→ EXERCISE REQUIREMENTS:
State, as a single number, how many lines in the data below contain "sitemap".

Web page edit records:
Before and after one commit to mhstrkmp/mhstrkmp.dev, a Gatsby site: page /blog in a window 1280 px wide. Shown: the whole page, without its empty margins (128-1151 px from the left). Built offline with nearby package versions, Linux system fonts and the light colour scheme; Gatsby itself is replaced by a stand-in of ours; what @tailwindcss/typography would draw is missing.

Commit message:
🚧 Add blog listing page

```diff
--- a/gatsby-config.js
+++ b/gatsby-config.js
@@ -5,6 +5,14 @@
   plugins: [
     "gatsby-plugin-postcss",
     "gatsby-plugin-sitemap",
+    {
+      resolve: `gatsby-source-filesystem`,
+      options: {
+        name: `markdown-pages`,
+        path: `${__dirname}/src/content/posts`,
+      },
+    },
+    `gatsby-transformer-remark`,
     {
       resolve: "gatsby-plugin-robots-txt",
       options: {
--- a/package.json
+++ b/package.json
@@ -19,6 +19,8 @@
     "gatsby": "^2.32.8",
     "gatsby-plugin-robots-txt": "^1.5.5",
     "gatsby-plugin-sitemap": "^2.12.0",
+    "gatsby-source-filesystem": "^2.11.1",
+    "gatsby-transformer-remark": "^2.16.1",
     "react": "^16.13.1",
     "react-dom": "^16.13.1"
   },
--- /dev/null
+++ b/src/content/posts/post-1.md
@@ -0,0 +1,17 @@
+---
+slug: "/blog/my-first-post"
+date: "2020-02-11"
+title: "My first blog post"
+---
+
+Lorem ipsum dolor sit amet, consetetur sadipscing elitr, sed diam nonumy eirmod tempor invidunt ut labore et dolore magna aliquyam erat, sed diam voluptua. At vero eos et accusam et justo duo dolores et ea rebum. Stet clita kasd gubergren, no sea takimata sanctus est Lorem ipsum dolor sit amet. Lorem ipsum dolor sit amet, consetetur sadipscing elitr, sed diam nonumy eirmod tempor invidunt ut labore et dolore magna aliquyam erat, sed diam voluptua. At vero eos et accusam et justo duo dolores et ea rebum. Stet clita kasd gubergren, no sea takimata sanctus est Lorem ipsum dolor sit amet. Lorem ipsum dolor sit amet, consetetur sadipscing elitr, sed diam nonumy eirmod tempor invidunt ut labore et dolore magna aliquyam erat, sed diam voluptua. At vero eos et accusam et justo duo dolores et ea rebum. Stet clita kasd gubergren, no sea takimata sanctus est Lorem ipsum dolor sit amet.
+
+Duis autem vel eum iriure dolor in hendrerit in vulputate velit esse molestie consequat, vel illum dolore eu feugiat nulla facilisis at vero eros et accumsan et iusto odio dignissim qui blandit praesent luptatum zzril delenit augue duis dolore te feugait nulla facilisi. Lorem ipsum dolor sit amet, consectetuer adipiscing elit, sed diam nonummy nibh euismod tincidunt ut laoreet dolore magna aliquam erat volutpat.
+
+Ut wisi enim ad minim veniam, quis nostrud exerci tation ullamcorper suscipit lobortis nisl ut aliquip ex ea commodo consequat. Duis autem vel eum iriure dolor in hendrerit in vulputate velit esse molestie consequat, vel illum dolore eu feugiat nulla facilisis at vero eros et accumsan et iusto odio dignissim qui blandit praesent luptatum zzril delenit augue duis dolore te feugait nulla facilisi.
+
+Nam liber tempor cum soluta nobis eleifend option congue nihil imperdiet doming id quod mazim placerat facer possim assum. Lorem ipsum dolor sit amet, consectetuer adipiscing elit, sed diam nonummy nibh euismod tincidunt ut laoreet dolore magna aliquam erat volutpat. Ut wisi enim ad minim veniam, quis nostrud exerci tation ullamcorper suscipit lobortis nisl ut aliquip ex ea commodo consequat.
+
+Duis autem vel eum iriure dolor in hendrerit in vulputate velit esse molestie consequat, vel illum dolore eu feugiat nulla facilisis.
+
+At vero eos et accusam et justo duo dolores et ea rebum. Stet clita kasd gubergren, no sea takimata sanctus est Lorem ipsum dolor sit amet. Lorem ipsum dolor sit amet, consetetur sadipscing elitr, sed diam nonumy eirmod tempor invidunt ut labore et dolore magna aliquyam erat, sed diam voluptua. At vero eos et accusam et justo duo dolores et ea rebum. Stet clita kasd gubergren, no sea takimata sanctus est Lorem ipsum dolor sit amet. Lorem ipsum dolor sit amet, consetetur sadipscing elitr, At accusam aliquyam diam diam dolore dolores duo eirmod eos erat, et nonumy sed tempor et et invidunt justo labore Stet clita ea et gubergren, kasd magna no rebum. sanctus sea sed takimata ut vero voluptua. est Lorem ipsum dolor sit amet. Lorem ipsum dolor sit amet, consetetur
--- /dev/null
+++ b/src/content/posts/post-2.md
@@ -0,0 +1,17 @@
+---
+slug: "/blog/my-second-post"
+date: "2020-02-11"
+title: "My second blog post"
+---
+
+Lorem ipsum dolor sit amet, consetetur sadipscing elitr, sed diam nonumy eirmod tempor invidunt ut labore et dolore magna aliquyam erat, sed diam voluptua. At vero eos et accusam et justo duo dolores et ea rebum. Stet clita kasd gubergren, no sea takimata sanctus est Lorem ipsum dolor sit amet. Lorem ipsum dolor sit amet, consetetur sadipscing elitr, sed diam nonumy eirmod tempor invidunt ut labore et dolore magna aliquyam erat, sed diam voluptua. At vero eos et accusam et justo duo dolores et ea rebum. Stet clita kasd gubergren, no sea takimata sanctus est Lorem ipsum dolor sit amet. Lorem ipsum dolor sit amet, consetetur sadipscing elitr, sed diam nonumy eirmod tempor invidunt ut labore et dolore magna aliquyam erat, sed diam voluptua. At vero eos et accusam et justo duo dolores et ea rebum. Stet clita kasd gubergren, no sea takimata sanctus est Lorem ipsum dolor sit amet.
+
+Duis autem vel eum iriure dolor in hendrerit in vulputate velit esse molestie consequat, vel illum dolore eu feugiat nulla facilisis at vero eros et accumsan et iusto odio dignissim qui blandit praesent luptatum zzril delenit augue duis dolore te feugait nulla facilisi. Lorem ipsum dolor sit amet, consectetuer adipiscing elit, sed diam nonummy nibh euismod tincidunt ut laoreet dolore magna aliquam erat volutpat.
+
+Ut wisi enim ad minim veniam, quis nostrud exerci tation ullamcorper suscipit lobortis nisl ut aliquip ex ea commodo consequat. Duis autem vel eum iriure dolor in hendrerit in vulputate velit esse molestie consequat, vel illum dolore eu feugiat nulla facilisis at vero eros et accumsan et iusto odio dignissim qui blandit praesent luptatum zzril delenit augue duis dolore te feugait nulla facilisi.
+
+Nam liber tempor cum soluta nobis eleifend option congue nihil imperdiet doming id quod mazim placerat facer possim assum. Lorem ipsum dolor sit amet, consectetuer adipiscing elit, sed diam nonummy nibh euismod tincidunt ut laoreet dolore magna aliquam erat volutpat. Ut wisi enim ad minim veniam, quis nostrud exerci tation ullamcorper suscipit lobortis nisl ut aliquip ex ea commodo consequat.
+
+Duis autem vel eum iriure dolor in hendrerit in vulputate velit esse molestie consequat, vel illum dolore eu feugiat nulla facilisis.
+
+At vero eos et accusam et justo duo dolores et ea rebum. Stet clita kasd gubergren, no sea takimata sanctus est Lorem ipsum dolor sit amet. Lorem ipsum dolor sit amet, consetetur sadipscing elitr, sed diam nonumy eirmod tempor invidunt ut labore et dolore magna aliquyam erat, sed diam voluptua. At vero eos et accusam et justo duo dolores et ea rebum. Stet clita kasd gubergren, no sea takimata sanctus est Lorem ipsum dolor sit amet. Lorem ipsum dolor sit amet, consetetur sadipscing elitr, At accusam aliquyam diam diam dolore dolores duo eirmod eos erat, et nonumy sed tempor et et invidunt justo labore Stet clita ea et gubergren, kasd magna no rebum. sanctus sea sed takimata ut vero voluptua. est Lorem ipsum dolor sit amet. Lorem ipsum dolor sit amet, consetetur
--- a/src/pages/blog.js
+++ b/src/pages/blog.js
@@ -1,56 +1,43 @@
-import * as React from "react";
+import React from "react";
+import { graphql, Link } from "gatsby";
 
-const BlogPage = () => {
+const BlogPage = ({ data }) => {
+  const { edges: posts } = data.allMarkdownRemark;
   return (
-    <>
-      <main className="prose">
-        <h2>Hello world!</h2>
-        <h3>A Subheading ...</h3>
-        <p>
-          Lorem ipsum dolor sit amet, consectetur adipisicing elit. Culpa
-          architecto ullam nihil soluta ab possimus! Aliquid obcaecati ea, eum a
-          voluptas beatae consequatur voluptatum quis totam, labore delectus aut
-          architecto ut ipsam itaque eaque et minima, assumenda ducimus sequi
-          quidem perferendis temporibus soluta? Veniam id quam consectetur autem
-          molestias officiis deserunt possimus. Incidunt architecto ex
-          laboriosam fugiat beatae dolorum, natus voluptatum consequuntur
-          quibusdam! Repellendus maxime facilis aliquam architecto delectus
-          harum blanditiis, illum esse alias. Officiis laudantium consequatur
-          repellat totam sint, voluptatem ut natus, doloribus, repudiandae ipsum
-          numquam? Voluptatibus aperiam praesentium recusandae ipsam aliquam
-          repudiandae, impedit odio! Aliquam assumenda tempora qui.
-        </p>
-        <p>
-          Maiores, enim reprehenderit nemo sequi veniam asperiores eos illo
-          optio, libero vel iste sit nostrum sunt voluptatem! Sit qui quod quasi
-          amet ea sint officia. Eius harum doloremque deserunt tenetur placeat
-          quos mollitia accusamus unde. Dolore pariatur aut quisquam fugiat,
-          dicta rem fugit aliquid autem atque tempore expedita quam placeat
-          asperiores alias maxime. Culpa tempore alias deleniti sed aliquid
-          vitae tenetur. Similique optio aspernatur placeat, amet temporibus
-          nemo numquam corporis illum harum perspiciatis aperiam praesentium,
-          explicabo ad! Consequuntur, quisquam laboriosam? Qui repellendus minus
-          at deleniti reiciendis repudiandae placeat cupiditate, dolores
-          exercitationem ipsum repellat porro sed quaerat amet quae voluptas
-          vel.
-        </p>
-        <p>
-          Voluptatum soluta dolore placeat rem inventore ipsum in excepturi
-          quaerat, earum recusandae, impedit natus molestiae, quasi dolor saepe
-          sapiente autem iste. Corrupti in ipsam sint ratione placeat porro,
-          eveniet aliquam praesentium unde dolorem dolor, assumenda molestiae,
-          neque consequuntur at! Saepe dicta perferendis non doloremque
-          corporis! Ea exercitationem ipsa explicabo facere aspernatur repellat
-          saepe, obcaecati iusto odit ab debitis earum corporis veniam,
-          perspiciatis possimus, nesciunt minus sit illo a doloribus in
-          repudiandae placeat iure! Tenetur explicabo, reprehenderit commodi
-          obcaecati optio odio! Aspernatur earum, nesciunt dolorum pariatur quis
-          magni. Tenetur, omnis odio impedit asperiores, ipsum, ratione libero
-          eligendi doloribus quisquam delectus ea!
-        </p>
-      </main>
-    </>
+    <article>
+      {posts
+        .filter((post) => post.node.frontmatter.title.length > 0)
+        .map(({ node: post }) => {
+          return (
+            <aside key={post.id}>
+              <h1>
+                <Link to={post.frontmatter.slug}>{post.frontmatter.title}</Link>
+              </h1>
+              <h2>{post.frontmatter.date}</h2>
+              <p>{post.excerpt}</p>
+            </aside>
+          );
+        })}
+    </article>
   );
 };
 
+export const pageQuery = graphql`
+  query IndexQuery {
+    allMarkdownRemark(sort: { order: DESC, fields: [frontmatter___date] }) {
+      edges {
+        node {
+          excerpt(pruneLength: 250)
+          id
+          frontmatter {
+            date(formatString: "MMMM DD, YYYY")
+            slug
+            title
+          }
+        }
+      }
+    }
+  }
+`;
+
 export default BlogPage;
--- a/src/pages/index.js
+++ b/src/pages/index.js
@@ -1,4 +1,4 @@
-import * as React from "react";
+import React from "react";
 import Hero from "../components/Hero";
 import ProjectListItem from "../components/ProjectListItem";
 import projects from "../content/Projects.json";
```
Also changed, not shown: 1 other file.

→ FINISHED EXERCISE:
2